In “A Dance with Dragons,” the penultimate episode of Game of Thrones Season 5, Daenerys is surrounded by the Sons of the Harpy, an insurgent group bent on her murder. It looks like they’re going to move in for the kill when, wonder of wonders, Drogon the dragon descends from the sky and lights the Sons up like a pile of cheap birthday candles. Unfortunately, Drogon is wounded in the resulting scuffle, so Dany climbs onto his back so she can fly him out of there. Before he takes off, she whispers a single word: “Valahd.”
If viewers didn’t have the closed captioning on, they may not even have realized that this is what Dany said. Even David J. Peterson, the linguist responsible for creating the made-up Dothraki and Valyrian languages for the show, thought she said “fly,” which was the English-language command she gave Drogon in the corresponding scene from George R.R. Martin’s A Dance with Dragons.

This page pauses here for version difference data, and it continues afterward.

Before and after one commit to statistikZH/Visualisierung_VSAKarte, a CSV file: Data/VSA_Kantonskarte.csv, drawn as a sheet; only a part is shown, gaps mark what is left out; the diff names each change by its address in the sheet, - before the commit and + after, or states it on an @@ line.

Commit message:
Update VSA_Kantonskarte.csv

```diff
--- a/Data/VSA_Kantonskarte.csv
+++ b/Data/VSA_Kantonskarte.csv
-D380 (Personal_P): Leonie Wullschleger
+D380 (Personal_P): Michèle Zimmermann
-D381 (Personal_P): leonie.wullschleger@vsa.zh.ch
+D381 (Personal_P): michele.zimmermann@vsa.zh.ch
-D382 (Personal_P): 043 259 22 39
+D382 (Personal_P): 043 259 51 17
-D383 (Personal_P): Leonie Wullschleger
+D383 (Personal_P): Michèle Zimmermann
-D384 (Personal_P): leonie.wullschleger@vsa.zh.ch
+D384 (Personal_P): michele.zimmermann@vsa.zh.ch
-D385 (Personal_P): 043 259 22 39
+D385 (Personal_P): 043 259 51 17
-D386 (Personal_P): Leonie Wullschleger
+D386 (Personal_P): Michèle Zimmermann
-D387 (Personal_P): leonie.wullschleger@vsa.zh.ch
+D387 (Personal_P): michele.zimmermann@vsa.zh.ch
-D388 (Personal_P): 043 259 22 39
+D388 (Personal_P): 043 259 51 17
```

Weirder still: Peterson, who translates the Game of Thrones scripts into Dothraki and Valyrian as needed, had recommended to the production that, at this moment, Daenerys say “Sōvēs,” which is the Valyrian word for “fly.” (Incidentally, Dany whispered the plural of “Sōvēs” to her dragons in the Season 3 finale right before they took flight, so there was precedent for using that word.)
Clearly, some wires got crossed. What happened? Well, according to Peterson, although the word “Sōvēs” was in the script, Emilia Clarke said “fly” when filming the scene. Given the hubbub of the production, that’s understandable. As Peterson points out, “Scenes get busy, lots of activity, sometimes a word gets forgotten and that take turns out the best, etc.”
Later, when Clarke went back to dub over some of her lines in a process known as Automated Dialogue Replacement (ADR), the producers tried to add the Valyrian word “Sōvēs” back in. The problem was that Clarke’s mouth wasn’t making the right shapes, so they ended up going with “Valahd” instead. That, of course, raises another question: if “Valahd” isn’t the Valyrian word for “fly,” then what is it?
Per Peterson, “Valahd” isn’t a Valyrian word at all. It’s Dothraki. Literally translated, it means “horizon,” but it’s also an informal command Dothraki riders give to their horses when they want them to move. So, when said to an animal, it basically means “Giddyup!” or “Hya!”
Weirdly, even though it wasn’t the writer’s original intention, I think Daenerys breaking out the Dothraki language at this moment is oddly appropriate. After all, she did the bulk of her growing up when traveling with Khal Drogo’s khalasar—that’s when she learned she had leadership potential, when her dragons were born, and arguably the last time she was really happy. Lately, she’s been curbing her Mother of Dragon-ish instincts to play political games in Meereen, and seeing her baby dragon all grown up and unleashing the hurt must have brought some of those old feelings back. Maybe seeing Drogon’s wanton destruction of the Sons of the Harpy even reminded her of Drogo, Drogon’s namesake. Her use of the Dothraki word also makes for a nice segue into the next leg of her journey, which will find her traveling with a khalasar once again.
For more details on the this translation mistranslation, read Peterson’s full post over on his blog.